The Gramm–Leach–Bliley Act (GLBA) and its implementing regulations impose privacy requirements when financial institutions collect “nonpublic personal information about individuals who obtain financial products or services primarily for personal, family, or household purposes.”[1] GLBA does not apply, however, when a financial institution collects information about individuals “who obtain financial products or services for business,

When transferring personal information from the European Union to the United States, the European Data Protection Board has recommended that companies undergo a six-step process through which they (1) know the data being transferred, (2) identify the transfer tool that will be relied upon, (3) assess whether the destination country (i.e., the United States) will

The ISO 29100 privacy framework sets forth the following eleven core principles:

  1. Consent and choice
  2. Purpose legitimacy and specification
  3. Collection limitation
  4. Data minimization
  5. Use, retention and disclosure limitation
  6. Accuracy and quality
  7. Openness, transparency, and notice
  8. Individual participation and access
  9. Accountability
  10. Information security
  11. Privacy compliance

The ISO 27701 privacy framework is not explicitly organized using the

While theoretically an organization could adopt ISO 27701 as a separate standalone framework to apply to an organization’s privacy program, the framework was conceptualized as an extension of the ISO data security standards. As a result, it is organized based upon the assumption that an organization already has a security program that is built off

Colorado is the third state, after California and Virginia, to get a comprehensive data privacy statute through its legislature. While the Colorado Privacy Act (CPA) awaits signature by Gov. Polis, businesses are assessing to what extent the CPA will impact their privacy programs.
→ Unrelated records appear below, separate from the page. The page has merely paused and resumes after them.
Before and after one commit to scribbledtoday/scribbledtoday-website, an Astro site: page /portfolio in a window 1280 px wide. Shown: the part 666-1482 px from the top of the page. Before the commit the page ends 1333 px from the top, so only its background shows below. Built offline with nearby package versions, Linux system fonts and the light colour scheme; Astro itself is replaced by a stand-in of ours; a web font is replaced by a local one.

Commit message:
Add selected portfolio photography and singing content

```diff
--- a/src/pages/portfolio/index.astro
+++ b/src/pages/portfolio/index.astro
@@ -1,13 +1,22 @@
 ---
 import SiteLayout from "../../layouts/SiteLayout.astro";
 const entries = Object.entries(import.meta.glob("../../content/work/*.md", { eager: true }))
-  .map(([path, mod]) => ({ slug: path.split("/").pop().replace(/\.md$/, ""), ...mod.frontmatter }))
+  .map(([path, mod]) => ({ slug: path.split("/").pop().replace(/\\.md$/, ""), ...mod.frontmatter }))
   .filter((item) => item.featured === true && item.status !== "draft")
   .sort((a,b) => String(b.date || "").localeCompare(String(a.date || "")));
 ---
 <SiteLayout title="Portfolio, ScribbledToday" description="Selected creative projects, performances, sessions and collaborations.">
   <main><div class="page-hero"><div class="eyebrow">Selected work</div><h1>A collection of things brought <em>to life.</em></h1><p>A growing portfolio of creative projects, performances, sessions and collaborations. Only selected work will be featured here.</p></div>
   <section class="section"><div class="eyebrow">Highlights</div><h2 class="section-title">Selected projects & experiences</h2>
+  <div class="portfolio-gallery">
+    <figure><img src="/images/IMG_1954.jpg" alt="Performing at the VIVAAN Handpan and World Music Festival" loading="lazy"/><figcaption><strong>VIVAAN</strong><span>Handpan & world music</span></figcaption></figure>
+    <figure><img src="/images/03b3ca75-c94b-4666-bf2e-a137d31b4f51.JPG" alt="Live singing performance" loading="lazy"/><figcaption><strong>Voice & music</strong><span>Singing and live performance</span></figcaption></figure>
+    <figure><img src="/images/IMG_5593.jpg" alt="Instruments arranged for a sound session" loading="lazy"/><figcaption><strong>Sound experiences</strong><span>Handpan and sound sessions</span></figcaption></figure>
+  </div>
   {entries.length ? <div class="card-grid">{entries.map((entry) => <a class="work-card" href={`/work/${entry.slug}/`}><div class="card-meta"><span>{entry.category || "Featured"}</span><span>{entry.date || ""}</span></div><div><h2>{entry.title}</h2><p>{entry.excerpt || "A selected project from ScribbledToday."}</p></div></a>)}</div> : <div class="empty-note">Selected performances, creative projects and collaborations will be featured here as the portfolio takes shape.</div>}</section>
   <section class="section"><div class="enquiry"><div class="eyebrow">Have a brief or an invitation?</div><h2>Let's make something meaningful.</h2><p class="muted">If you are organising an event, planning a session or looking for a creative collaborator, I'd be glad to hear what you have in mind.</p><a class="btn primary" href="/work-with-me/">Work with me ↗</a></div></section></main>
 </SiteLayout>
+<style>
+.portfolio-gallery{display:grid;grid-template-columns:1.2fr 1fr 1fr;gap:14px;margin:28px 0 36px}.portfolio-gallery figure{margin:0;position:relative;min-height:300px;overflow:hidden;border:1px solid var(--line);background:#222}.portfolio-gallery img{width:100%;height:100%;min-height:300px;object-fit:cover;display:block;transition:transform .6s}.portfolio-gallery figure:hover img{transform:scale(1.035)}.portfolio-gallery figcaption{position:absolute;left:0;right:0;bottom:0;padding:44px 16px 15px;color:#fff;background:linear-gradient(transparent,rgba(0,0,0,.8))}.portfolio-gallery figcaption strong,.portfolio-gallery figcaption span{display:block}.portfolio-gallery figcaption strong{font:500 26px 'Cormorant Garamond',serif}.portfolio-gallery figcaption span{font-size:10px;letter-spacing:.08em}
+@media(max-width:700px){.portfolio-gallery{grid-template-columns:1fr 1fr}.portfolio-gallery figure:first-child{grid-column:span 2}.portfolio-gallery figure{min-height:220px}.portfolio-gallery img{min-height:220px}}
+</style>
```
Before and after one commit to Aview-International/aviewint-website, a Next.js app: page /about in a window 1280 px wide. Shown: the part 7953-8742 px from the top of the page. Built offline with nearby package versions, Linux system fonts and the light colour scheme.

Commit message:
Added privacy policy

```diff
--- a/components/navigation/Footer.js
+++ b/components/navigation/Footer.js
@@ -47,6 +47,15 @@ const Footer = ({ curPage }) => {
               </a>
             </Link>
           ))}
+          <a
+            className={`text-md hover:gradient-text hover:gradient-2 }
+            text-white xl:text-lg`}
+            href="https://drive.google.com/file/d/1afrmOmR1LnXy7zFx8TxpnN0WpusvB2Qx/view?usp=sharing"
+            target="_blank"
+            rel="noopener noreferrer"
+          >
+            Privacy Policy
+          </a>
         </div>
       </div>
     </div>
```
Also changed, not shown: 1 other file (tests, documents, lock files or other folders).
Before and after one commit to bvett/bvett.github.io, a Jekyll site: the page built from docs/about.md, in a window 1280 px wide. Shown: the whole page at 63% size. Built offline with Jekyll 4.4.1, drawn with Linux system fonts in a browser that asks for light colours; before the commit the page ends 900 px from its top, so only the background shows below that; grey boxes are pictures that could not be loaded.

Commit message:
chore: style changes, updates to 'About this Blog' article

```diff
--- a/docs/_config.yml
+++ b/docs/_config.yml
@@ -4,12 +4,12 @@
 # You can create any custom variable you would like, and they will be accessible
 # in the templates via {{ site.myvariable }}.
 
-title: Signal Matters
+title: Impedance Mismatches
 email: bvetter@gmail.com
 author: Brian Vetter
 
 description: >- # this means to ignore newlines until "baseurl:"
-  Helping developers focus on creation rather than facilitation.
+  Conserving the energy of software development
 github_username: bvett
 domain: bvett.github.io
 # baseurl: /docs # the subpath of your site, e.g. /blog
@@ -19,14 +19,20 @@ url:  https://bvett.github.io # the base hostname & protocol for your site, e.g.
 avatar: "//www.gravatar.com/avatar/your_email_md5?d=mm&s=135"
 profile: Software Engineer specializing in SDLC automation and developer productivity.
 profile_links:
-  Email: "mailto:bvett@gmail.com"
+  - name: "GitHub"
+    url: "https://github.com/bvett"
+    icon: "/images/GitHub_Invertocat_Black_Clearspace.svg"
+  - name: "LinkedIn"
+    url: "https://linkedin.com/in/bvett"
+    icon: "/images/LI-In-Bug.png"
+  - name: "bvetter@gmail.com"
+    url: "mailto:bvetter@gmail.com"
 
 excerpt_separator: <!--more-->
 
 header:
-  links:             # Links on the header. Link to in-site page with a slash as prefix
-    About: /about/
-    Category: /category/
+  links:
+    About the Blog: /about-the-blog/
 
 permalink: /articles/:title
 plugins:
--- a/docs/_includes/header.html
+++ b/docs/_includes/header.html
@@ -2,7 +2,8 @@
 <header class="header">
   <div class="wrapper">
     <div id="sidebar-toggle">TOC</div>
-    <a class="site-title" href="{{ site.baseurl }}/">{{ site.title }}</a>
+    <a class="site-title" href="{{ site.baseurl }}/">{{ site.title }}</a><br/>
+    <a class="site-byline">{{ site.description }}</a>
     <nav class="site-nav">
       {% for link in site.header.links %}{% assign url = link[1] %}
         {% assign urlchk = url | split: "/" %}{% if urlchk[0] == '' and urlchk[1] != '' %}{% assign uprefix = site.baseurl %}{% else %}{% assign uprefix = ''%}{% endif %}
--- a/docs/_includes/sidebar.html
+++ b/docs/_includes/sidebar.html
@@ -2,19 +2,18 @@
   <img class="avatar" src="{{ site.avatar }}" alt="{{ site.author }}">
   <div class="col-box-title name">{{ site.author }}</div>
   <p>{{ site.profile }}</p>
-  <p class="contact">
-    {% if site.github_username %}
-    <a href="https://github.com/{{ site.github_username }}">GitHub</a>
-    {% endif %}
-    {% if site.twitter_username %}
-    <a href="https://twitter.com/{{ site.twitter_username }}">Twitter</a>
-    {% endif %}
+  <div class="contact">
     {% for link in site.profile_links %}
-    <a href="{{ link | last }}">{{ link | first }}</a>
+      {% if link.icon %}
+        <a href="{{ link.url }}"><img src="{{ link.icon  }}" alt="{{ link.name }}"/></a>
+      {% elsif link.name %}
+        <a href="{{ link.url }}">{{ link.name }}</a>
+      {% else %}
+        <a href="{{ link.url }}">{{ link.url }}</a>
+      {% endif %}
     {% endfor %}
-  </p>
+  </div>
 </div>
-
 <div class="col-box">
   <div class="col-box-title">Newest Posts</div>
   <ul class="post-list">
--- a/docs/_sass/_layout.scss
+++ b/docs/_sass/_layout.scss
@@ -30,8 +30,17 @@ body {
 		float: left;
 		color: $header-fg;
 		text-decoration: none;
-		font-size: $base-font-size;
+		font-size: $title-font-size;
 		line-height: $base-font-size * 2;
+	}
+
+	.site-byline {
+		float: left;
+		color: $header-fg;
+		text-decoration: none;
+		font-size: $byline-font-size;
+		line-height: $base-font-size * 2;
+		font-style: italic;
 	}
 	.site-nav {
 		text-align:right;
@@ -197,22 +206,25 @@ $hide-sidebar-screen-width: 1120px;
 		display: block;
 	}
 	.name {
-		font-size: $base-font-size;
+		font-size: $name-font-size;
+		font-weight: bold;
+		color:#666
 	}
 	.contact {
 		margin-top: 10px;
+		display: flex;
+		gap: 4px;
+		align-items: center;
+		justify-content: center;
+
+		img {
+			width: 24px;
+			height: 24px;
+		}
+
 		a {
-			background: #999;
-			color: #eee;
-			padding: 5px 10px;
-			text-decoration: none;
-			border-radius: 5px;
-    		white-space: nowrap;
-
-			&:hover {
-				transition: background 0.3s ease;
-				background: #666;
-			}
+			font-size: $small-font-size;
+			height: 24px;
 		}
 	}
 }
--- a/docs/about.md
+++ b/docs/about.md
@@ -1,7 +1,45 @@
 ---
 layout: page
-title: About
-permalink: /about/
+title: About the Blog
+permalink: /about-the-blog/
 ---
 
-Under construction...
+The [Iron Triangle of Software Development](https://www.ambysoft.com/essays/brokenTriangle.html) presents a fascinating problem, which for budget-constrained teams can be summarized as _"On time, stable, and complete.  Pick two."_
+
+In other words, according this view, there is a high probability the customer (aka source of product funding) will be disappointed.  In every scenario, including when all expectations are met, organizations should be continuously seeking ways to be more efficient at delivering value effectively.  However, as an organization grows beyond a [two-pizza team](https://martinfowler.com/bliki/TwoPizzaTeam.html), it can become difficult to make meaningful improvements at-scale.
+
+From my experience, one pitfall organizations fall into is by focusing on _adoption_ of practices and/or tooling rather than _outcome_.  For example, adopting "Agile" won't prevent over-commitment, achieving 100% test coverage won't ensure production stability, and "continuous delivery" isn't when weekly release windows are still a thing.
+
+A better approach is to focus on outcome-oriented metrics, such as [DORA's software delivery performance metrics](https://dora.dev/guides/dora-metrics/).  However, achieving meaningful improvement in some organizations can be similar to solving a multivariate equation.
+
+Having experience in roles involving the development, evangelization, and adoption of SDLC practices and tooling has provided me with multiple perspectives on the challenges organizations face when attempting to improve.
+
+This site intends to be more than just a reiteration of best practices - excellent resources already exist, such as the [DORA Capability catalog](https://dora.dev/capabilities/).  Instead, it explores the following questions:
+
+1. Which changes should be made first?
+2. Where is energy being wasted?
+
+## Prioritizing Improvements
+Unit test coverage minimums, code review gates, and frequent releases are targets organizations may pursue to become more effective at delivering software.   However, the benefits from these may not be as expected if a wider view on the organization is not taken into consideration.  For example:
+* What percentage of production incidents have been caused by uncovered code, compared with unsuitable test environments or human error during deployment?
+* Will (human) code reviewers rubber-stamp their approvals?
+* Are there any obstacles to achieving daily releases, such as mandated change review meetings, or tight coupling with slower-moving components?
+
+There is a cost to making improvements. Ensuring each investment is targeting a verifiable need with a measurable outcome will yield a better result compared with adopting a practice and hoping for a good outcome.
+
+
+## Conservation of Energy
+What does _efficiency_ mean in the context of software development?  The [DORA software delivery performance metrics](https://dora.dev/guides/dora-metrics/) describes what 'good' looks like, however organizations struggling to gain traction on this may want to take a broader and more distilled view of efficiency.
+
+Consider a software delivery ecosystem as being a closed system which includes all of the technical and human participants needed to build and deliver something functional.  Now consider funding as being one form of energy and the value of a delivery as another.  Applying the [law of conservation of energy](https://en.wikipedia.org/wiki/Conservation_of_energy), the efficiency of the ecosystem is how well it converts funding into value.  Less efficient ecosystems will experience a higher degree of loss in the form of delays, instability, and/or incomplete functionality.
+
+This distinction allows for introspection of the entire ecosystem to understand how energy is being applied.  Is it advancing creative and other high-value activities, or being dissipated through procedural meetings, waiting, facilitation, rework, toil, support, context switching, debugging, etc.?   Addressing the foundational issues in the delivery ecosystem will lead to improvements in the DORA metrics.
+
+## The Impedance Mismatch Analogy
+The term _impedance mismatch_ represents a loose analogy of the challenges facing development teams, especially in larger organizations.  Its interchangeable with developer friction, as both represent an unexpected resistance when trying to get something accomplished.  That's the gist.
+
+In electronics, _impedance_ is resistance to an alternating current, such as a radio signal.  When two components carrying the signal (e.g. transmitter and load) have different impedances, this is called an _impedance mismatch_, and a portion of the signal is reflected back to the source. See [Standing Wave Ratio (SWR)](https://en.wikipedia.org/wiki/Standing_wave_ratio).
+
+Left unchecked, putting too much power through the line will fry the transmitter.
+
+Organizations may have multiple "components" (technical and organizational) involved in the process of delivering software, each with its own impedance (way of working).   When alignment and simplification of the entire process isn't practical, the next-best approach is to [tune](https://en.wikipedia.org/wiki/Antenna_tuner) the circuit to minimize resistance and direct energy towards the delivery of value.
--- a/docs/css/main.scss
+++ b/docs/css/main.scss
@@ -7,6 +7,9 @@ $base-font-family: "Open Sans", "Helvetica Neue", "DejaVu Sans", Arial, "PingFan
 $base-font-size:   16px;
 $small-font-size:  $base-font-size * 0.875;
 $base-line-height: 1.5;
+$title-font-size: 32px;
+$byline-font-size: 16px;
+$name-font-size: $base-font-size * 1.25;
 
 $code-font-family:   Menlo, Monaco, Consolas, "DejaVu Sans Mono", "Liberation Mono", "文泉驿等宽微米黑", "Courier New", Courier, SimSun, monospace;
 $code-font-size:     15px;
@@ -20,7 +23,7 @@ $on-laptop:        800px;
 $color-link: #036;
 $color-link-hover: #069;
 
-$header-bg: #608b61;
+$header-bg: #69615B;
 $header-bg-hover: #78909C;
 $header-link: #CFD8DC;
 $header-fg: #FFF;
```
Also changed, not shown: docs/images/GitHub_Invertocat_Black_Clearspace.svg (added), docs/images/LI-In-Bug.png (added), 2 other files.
The following provides a high-level cross-reference to help companies compare and contrast

Colorado is the third state, after California and Virginia, to get a comprehensive data privacy statute through its legislature. While the Colorado Privacy Act (CPA) awaits signature by Governor Polis, businesses are assessing to what extent the CPA will impact their privacy programs.

The following provides a high-level cross-reference to help companies compare and contrast

Colorado is the third state, after California and Virginia, to get a comprehensive data privacy statute through its legislature. While the Colorado Privacy Act (CPA) awaits signature by Governor Polis, businesses are assessing to what extent the CPA will impact their privacy programs.

The following provides a high-level cross-reference to help companies compare and contrast

Colorado is the third state, after California and Virginia, to get a comprehensive data privacy statute through its legislature. While the Colorado Privacy Act (CPA) awaits signature by Governor Polis, businesses are assessing to what extent the CPA will impact their privacy programs.

The following provides a high-level cross-reference to help companies that are currently

In 2019, the International Organization for Standards joint technical committee ISO/IEC JTC1, Information technology subcommittee SC27, developed a privacy framework that was intended to build off of the existing ISO data security standards – i.e., ISO/IEC 27001:2013 (Information security management systems) and ISO/IEC 27002:2013 (Code of practice for information security controls) – by integrating into

Some privacy statutes explicitly reference “sensitive” or “special” categories of personal information. While such terms, when used, often include similar data types that are generally considered as raising greater privacy risks to data subjects if disclosed, the exact categories that fall under those rubrics differ between and among statutes. Furthermore, other privacy statutes do not